* [RECORDS SUPPLIED]:
───
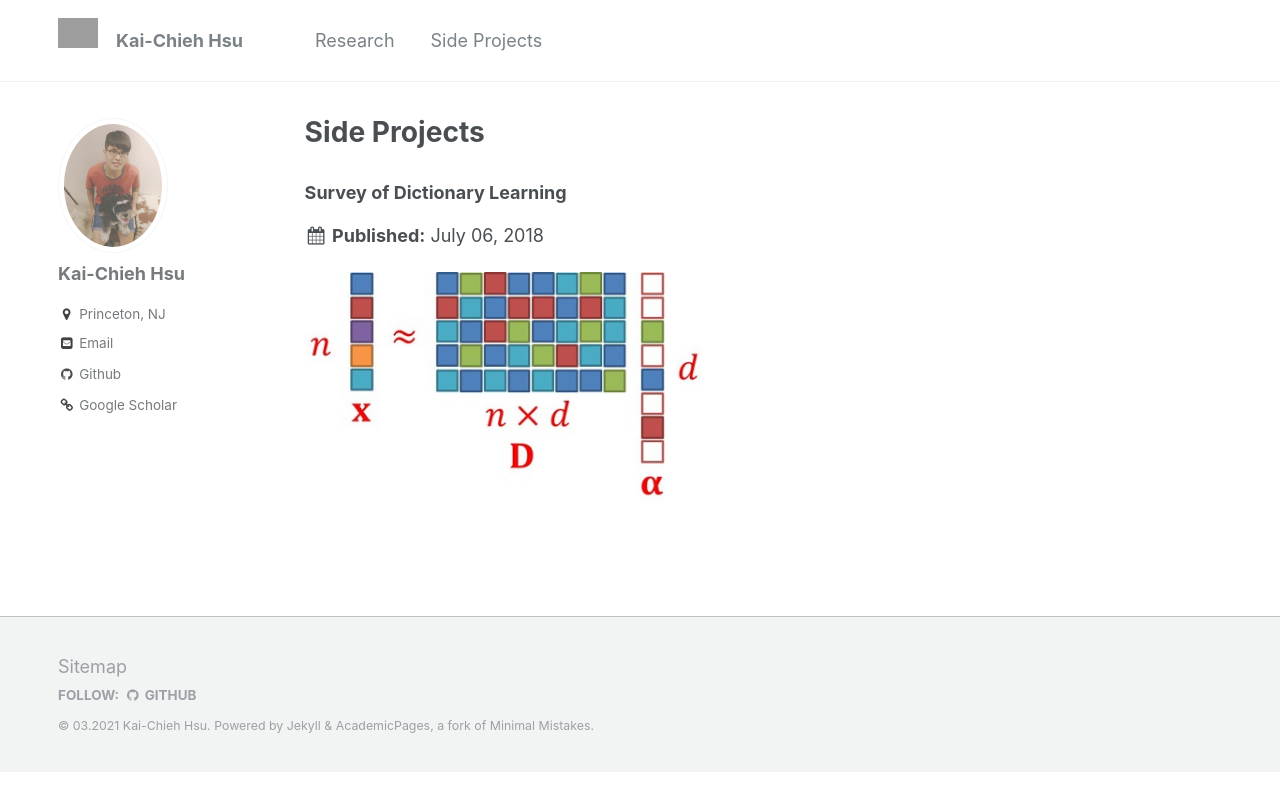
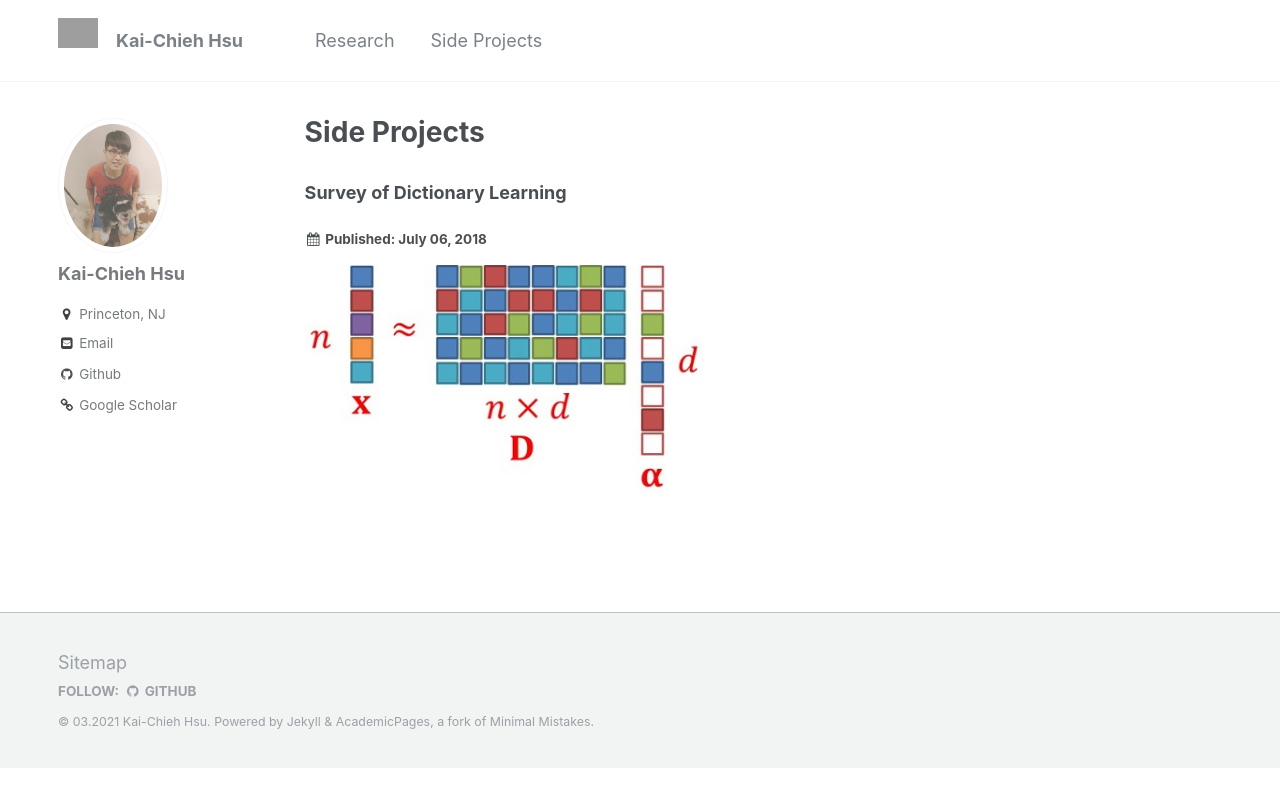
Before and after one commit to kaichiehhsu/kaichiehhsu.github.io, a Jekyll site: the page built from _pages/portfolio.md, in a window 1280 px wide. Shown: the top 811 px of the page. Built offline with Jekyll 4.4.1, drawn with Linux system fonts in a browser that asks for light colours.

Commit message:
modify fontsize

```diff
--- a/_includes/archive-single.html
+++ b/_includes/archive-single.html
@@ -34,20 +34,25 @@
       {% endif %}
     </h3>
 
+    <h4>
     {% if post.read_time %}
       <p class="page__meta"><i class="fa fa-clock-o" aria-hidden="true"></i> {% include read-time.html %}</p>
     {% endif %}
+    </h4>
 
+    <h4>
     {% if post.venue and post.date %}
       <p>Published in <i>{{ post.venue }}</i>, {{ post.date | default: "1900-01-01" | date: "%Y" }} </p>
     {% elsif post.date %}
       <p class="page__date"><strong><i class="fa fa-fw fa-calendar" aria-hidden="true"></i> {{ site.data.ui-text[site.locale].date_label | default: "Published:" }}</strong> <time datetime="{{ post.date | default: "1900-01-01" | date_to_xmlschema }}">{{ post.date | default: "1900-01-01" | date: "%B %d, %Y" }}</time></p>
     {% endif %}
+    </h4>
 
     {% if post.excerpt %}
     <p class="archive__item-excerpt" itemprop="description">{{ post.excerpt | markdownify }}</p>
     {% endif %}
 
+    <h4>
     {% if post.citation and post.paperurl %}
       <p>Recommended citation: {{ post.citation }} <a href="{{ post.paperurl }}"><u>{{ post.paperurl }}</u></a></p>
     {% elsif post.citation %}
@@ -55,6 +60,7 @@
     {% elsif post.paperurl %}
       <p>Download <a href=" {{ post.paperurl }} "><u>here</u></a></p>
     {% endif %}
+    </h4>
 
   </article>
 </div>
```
───
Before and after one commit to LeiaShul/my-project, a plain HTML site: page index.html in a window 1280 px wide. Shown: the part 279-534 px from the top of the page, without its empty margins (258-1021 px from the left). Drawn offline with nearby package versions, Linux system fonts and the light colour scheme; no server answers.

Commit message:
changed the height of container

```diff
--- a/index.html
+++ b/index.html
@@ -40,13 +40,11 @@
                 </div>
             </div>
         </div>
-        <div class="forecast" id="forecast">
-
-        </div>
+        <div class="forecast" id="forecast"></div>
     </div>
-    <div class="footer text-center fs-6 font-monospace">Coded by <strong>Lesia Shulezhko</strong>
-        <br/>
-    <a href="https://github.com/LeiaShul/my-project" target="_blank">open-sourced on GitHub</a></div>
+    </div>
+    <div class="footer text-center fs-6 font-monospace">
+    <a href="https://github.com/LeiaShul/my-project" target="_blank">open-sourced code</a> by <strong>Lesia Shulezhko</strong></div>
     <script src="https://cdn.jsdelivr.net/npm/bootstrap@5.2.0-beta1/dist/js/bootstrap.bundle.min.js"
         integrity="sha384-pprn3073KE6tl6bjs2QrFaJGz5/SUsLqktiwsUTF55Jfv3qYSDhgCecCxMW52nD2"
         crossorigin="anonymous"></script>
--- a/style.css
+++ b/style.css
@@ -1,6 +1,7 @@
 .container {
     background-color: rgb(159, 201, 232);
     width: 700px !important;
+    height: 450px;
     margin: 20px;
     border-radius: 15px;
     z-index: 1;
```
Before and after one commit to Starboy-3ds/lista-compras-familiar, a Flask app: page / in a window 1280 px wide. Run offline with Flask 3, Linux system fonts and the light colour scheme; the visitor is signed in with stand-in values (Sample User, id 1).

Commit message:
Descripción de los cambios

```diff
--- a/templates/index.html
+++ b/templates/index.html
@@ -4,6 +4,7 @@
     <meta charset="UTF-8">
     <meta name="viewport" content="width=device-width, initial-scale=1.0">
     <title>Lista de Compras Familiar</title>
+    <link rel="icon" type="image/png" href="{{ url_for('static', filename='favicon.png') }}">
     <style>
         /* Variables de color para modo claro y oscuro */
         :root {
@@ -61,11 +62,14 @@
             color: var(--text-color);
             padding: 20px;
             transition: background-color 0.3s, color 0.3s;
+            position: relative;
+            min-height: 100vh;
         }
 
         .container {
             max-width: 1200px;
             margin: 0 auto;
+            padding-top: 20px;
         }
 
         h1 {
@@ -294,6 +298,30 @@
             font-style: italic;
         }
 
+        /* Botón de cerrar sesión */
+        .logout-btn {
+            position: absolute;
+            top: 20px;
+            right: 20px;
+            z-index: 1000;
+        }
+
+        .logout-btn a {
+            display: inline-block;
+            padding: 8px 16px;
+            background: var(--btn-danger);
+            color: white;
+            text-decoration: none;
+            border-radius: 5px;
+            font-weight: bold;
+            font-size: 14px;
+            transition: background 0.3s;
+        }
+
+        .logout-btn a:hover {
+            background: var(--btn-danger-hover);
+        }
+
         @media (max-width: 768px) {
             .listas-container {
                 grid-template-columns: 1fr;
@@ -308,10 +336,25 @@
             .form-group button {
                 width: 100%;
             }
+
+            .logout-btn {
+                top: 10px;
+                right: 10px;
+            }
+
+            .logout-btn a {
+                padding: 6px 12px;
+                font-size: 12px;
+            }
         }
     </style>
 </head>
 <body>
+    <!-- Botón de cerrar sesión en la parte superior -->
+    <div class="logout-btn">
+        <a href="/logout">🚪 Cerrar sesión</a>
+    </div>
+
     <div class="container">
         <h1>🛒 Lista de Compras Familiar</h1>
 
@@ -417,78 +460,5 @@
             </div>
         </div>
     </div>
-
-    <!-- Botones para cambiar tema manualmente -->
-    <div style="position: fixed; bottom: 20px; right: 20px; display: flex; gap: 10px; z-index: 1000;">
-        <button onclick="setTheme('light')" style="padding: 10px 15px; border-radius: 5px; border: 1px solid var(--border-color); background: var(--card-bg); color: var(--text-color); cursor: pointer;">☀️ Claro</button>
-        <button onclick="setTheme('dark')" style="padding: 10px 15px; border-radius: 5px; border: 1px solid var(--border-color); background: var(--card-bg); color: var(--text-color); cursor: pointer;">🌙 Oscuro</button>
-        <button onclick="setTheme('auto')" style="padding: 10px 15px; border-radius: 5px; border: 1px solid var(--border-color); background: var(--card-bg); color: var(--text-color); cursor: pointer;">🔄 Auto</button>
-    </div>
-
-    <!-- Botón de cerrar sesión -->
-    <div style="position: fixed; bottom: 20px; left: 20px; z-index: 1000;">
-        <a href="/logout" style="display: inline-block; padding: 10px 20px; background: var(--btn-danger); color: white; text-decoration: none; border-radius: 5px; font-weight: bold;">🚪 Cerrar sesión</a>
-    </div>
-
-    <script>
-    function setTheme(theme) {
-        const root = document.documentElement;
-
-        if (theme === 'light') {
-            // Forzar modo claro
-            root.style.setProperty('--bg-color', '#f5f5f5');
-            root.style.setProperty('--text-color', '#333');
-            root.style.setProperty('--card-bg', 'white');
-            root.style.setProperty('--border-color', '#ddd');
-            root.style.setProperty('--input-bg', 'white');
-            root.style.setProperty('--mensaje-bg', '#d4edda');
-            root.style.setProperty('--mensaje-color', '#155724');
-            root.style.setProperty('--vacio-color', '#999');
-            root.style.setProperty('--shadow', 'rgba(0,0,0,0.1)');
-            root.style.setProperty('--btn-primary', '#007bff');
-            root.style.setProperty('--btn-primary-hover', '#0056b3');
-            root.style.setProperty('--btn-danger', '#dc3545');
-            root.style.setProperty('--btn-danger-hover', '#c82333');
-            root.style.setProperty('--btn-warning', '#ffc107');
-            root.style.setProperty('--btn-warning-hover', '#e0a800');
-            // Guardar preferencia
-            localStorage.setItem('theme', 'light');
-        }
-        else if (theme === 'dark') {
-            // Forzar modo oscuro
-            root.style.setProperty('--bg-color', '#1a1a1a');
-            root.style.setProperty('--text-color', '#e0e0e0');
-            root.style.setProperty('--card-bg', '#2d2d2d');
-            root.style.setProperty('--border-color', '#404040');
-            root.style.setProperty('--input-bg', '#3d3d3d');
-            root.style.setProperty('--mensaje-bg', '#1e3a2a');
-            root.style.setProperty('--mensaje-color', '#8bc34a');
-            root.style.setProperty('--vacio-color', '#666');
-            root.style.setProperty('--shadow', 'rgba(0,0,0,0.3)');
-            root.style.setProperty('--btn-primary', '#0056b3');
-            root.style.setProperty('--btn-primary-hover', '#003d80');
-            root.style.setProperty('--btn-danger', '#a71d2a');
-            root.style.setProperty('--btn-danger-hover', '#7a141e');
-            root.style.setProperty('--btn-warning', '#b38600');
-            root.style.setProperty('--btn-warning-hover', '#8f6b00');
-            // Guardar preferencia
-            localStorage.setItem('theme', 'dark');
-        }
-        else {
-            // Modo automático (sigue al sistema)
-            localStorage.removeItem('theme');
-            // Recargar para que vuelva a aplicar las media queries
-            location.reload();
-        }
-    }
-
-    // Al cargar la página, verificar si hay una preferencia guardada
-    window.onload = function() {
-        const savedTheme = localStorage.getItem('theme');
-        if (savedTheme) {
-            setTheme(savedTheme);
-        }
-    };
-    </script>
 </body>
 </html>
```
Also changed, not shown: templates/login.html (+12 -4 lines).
───
Show all of the lines above in which "index" is present.

Before and after one commit to LeiaShul/my-project, a plain HTML site: page index.html in a window 1280 px wide. Shown: the part 279-534 px from the top of the page, without its empty margins (258-1021 px from the left). Drawn offline with nearby package versions, Linux system fonts and the light colour scheme; no server answers.
--- a/index.html
+++ b/index.html
     z-index: 1;
--- a/templates/index.html
+++ b/templates/index.html
+            z-index: 1000;
-    <div style="position: fixed; bottom: 20px; right: 20px; display: flex; gap: 10px; z-index: 1000;">
-    <div style="position: fixed; bottom: 20px; left: 20px; z-index: 1000;">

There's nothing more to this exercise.